I'd like to start off by thanking everyone who donated to our Conservational efforts last year. We couldn't have achieved our goals without you, our cherished Members!
The ICPS is going to start off 2009 with a bang, as promised. Our main project this year will be focusing on Sarracenia genetics within the Splinter Hill Bog populations. The research will be led by Ashley Morris, Assistant Professor of Genetics at University of South Alabama. So far, the budget for all proposed research work is right at $3000.00
The ICPS has $2000.00 already allocated towards this new project. We are $1000.00 away from our goal. Soon, flower spikes and Spring pitchers will be rising to life throughout the Splinter Hill Reserve and that's when the work needs to begin.
Please feel free to donate to this cause by clicking here;
Below is the actual outline of the proposed research work at Splinter Hill for 2009. Remember, we can't do it without... you!
Thanks for your response. I appreciate both the ICPS and you taking time to consider this proposed work. I will put together a brief proposal and budget over the next few days (if I'm lucky, maybe later this afternoon). And of course, we're more than happy to provide the information you've outlined below. As for photographic logging, we need to do that anyway. Rather than collecting lots of plants as voucher specimens, we plan to photo document each plant that is sampled in the project.
As for timing, I know that flowers and pitchers will be coming up within the next month or so, and we want to hit the ground running. It is my understanding that TNC is prepping to burn Splinter Hill now, but I don't know the exact time frame or how many sites on the preserve. My goal is to put in our vegetation sampling plots immediately following burns, giving us the opportunity to start from scratch.
I can briefly outline what my student and I are planning to do, and as mentioned above, I'll try to send the budget later. Our preliminary field observations are based on Sarracenia leucophylla. A few summers ago, a colleague and I went out scouting for projects, and we noticed that in some sites, leucophylla is very textbook in morphology, while in others, there are a lot of intermediate forms that we assumed to be hybrids. I've been reading a lot of literature (particularly work by Aaron Ellison and colleagues) since then. In addition to the potential for hybridization impacting morphology, it also seems to be the case that soil nutrient content affects pitcher morphology. And of course, there are all sorts of questions about the validity of various taxonomic boundaries in Sarracenia, particularly when it comes to subspecies and varieties. Splinter Hill is a fantastic site because it has some of the largest intact leucophylla pops, but also because it has so many different Sarracenia species (including the somewhat controversial rosea), and there is ecological differentiation across the landscape. It forms a bit of a natural lab for experimental studies. Our goal is to select some number of bogs within Splinter Hill (to be determined by budget) and complete the following:
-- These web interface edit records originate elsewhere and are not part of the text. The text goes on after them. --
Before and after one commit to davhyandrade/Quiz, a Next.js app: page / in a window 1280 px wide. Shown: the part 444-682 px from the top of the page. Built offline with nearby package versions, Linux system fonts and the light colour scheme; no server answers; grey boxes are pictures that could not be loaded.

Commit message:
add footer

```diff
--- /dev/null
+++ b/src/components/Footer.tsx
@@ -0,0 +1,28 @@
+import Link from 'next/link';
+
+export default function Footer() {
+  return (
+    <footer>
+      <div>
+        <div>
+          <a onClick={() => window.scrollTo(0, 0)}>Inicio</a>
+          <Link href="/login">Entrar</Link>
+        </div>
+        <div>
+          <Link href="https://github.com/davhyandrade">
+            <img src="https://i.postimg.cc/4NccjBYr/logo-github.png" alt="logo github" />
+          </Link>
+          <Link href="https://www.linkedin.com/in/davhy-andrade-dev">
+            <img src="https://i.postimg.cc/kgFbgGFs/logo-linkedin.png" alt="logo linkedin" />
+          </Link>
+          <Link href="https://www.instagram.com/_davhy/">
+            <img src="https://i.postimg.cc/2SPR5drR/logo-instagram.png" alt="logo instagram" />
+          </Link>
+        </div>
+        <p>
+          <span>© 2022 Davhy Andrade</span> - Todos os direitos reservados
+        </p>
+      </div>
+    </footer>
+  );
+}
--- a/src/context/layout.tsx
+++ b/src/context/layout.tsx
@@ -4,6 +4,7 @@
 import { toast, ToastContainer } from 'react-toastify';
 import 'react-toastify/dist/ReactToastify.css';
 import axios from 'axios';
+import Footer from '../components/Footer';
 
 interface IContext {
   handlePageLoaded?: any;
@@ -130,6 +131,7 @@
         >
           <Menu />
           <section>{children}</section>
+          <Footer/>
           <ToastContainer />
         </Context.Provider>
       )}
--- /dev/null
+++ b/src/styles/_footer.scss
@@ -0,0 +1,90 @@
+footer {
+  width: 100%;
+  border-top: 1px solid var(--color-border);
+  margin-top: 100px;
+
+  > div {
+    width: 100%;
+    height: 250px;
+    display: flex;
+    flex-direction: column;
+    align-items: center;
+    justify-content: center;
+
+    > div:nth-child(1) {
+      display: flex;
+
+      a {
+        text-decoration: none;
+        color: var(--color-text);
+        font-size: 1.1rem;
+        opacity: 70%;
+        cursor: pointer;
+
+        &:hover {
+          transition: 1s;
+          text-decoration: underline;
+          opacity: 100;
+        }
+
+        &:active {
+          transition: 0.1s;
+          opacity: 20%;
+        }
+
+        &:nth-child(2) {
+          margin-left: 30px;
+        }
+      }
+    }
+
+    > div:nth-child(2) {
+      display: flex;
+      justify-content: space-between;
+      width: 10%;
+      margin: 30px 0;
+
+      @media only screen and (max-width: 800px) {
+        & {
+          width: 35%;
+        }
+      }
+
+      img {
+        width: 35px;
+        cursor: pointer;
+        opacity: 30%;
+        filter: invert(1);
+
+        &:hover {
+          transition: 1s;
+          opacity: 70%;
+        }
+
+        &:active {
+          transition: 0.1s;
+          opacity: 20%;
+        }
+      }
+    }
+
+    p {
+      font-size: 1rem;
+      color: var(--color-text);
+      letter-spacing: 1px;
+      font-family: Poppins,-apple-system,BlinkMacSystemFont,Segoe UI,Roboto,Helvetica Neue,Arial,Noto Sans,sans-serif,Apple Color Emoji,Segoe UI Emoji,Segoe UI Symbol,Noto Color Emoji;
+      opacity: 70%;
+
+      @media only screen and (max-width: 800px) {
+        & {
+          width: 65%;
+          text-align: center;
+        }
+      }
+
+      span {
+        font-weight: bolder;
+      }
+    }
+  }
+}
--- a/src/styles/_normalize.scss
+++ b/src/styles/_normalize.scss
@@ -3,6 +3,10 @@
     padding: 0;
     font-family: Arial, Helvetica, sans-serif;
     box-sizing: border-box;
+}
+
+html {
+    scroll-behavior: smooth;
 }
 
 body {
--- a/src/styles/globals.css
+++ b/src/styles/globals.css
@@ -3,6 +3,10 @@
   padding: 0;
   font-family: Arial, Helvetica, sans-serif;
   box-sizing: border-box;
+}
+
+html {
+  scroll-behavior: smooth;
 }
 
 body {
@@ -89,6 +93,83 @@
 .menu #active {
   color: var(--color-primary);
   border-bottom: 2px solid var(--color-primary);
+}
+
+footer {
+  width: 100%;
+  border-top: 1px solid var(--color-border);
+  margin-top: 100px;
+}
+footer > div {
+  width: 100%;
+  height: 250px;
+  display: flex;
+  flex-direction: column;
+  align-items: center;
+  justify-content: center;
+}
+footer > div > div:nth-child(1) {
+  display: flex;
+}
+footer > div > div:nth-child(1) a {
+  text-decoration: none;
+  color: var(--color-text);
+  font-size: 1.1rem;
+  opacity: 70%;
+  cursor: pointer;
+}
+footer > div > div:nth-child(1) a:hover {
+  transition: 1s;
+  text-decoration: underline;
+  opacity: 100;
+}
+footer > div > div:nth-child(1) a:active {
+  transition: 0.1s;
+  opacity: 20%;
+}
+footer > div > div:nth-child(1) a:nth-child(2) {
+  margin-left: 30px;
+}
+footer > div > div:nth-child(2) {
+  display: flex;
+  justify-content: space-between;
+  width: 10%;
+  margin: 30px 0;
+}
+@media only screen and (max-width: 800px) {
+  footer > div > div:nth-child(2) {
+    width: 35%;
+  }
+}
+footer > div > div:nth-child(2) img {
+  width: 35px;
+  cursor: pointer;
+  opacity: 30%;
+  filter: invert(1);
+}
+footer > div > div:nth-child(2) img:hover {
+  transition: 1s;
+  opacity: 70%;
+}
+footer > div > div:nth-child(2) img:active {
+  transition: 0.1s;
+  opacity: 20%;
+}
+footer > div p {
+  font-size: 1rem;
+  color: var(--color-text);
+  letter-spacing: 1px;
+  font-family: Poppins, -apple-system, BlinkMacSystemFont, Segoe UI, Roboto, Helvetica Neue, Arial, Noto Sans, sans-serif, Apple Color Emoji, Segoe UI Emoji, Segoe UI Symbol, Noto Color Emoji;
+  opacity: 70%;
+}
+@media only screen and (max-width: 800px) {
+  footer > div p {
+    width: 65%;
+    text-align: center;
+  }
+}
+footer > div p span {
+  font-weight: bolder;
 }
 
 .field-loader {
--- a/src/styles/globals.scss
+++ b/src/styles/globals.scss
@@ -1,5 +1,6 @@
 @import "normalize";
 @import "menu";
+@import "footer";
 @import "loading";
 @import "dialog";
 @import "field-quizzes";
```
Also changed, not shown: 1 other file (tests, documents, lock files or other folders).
1) establish a CVS-style vegetation plot in each site (20m X 50m); the vegetative community will be sampled biweekly following CVS protocols throughout the growing season to document all associates at each site
2) Sarracenia (of all species) will be sampled every 5m along parallel transects separated by 5m so that a maximum of 56 plants will be sampled in each CVS plot; this will not be done biweekly, but rather once or twice during the course of the project
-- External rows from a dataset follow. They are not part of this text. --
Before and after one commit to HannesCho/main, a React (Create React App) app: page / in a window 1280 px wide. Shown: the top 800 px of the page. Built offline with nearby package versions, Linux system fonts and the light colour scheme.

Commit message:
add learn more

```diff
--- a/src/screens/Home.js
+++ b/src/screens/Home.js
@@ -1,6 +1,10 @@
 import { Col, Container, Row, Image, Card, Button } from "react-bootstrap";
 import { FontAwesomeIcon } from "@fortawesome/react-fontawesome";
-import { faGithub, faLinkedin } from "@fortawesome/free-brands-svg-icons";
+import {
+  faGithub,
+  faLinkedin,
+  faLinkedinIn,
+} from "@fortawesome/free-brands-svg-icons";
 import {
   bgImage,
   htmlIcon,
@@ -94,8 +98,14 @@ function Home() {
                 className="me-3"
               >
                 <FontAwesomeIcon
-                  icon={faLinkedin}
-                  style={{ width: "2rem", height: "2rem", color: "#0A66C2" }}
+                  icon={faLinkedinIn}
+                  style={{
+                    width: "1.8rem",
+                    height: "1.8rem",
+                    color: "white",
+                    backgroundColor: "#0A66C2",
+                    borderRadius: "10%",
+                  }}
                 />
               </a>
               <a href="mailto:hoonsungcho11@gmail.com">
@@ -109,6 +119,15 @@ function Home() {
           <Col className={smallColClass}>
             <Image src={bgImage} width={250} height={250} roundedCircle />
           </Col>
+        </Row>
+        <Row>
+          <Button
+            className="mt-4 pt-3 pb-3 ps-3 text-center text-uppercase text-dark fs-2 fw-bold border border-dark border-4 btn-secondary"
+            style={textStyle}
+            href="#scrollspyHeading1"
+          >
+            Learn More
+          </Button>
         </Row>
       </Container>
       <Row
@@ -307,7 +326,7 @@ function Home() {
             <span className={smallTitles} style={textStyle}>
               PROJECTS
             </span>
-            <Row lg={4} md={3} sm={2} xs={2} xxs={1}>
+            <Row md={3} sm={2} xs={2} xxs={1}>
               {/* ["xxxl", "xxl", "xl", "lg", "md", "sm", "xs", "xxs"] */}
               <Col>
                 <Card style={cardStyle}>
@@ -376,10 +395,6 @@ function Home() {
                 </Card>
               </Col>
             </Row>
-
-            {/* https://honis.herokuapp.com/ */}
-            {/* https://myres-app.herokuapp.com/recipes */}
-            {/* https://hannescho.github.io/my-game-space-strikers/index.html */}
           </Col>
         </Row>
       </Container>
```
3) sampling will include: collection of a small portion of leaf material for genetic work (i can describe this in more detail if you like; this will be the bulk of the cost); morphological measurements of the largest pitcher from each plant to document morphological variation within and among species (based on work by Ellison and by Rob Naczi); when possible, floral measurements will also be made for sampled plants
4) within each sampling plot, we also intend to collect data for soil nutrient content and tissue nutrient content (from the Sarracenia themselves); this will require soil samples collected within our plots (number determined by budget) and limited leaf tissue for nutrient analysis of what the plants are actually getting from the soil.
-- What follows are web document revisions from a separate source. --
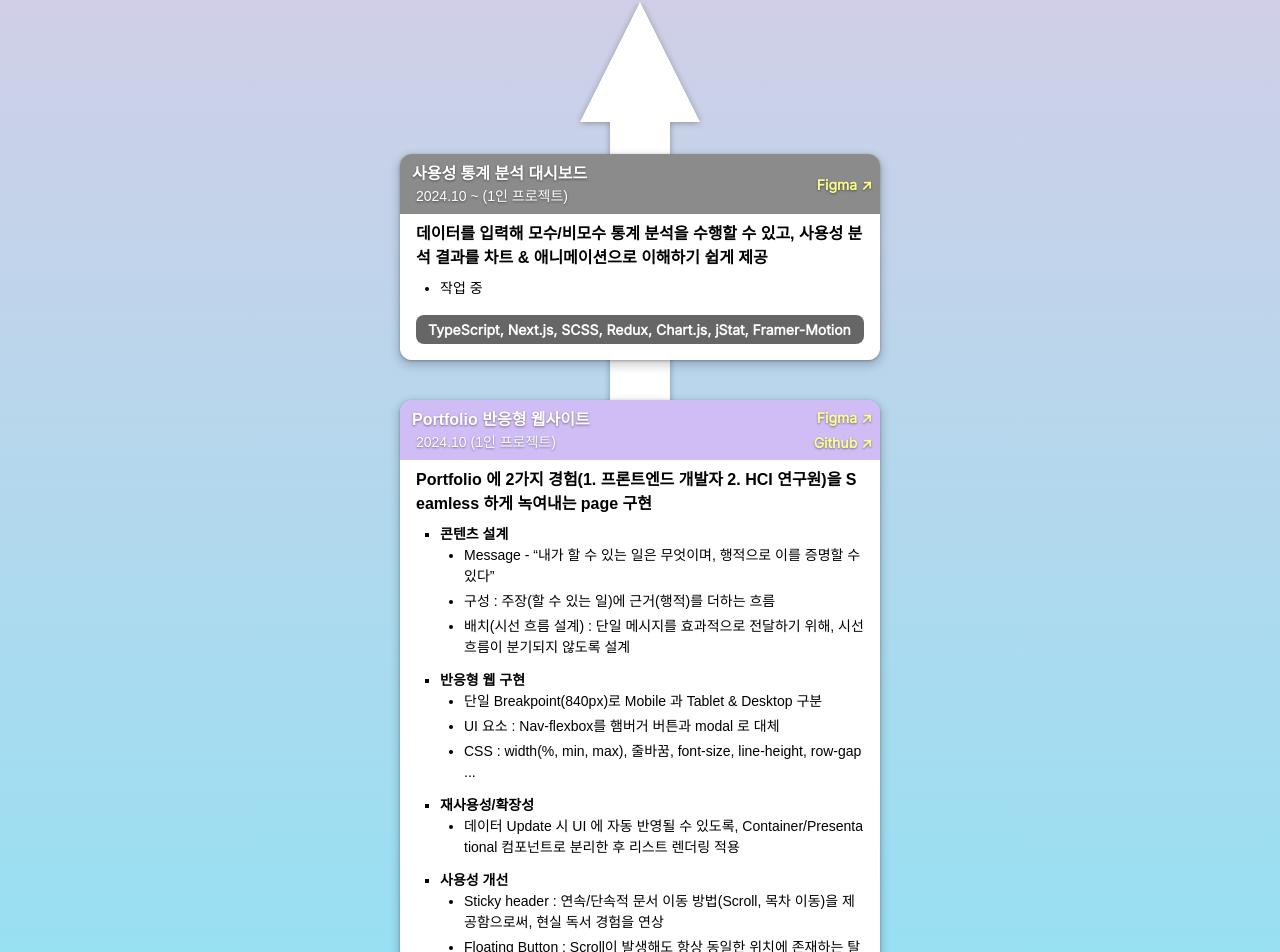
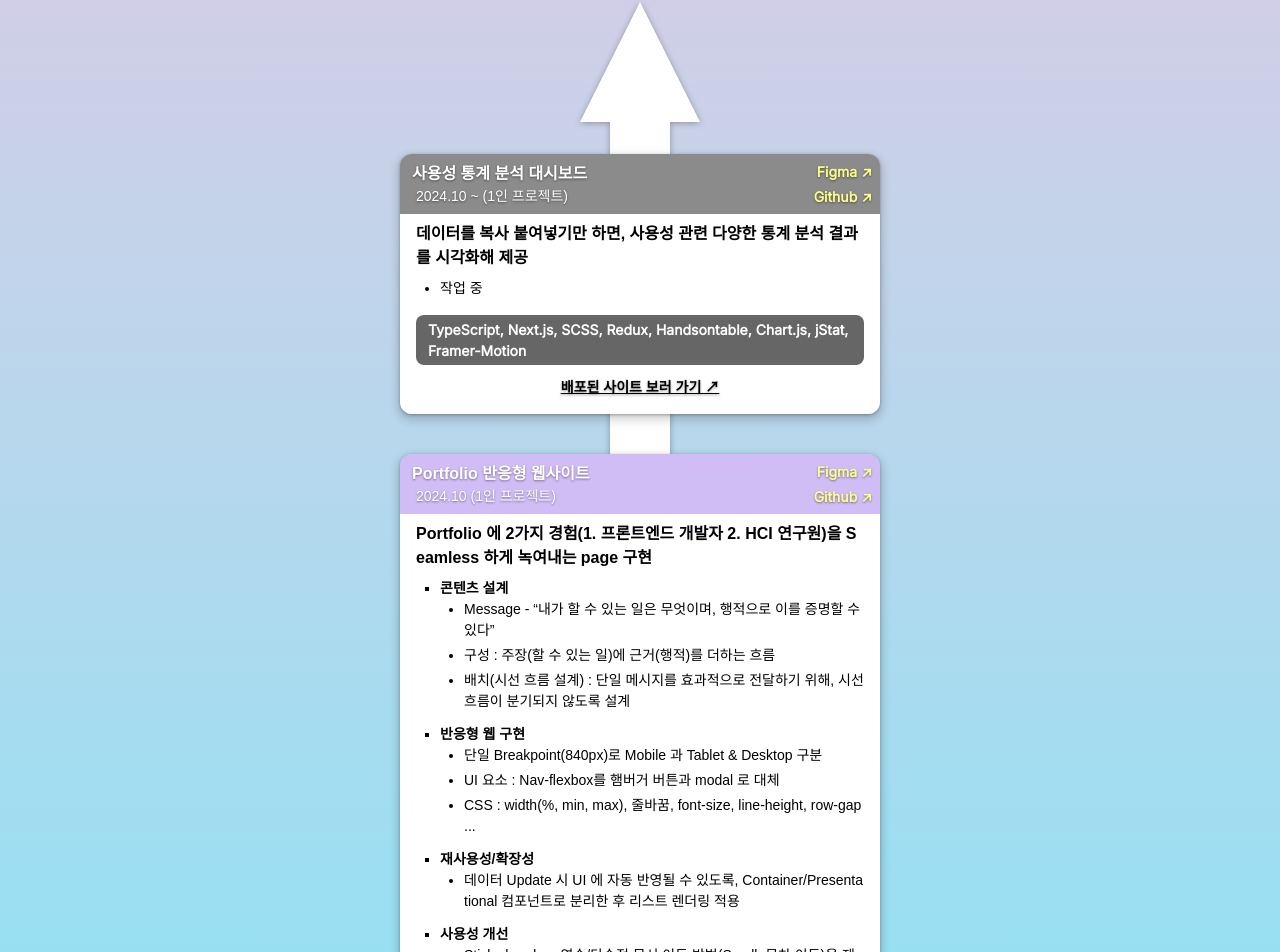
Before and after one commit to SimJaemoon/SimJaemoon.github.io, a Next.js app: page / in a window 1280 px wide. Shown: the part 799-1751 px from the top of the page. Built offline with nearby package versions, Linux system fonts and the light colour scheme; a web font is replaced by a local one.

Commit message:
config: Update data [ + keywords ]

```diff
--- a/src/utility/data.ts
+++ b/src/utility/data.ts
@@ -58,6 +58,7 @@ export type ProjectData = {
   figmaURL?: string;
   githubURL?: string;
   summary: string;
+  keywords?: string[];
   contents?: string[];
   contentArray?: { step: string; description: string[] }[];
   skills: string[];
@@ -71,19 +72,32 @@ export const developProjectData: ProjectData[] = [
     title: '사용성 통계 분석 대시보드',
     timeline: '2024.10 ~ (1인 프로젝트)',
     summary:
-      '데이터를 입력해 모수/비모수 통계 분석을 수행할 수 있고, 사용성 분석 결과를 차트 & 애니메이션으로 이해하기 쉽게 제공',
+      '데이터를 복사 붙여넣기만 하면, 사용성 관련 다양한 통계 분석 결과를 시각화해 제공',
+    keywords: [
+      '반응형 웹',
+      'React 프레임워크',
+      'CSS 전처리기',
+      '전역 상태 관리',
+      'Spreadsheet',
+      'Chart',
+      '통계 분석',
+      '애니메이션',
+    ],
     contents: ['작업 중'],
     skills: [
       'TypeScript',
       'Next.js',
       'SCSS',
       'Redux',
+      'Handsontable',
       'Chart.js',
       'jStat',
       'Framer-Motion',
     ],
     figmaURL:
       'https://www.figma.com/design/ETCfSlv0NkIsBxYETQTLTa/%EC%9E%91%EC%97%85%EC%A4%91_usability-analysis-dashboard?node-id=0-1&t=Le9OQof0MuJpWGmK-1',
+    githubURL: 'https://github.com/SimJaemoon/usability-analysis-dashboard',
+    siteURL: 'https://usability-analysis-dashboard.vercel.app/',
   },
   {
     title: 'Portfolio 반응형 웹사이트',
@@ -93,6 +107,7 @@ export const developProjectData: ProjectData[] = [
     githubURL: 'https://github.com/SimJaemoon/SimJaemoon.github.io',
     summary:
       'Portfolio 에 2가지 경험(1. 프론트엔드 개발자  2. HCI 연구원)을 Seamless 하게 녹여내는 page 구현',
+    keywords: ['반응형 웹', 'React 프레임워크', 'CSS 프레임워크'],
     contentArray: [
       {
         step: '콘텐츠 설계',
@@ -136,6 +151,14 @@ export const developProjectData: ProjectData[] = [
     githubURL: 'https://github.com/simJaemoon/food-search/',
     summary:
       'X세대 온라인 식료품 구매 거부감을 해소하기 위한, 새로운 온라인 장보기 경험 설계',
+    keywords: [
+      '반응형 웹',
+      'React 프레임워크',
+      'CSS 프레임워크',
+      '컴포넌트 관리',
+      'Data fetching',
+      'PostgreSQL',
+    ],
     contentArray: [
       {
         step: '기획 [24.04 ~ 06]',
```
Statistical analyses will then be used to look for correlated patterns in all of these factors to id species boundaries, factors controlling morphological variation within and among Sarracenia species, and extent of hybridzation (who are the most likely to hybridize?).
Please let me know if you need more detail than this. The genetic approach we will use is called microsatellites, which is considered the best tool for looking at recent gene flow/hybridization in plant and animal systems. There have been no publications in Sarracenia using this fine-scale approach, although I do have a colleague at LSU who is using it in alata.
Ashley B. Morris
Assistant Professor, Genetics
Department of Biology
University of South Alabama
Mobile, AL 36688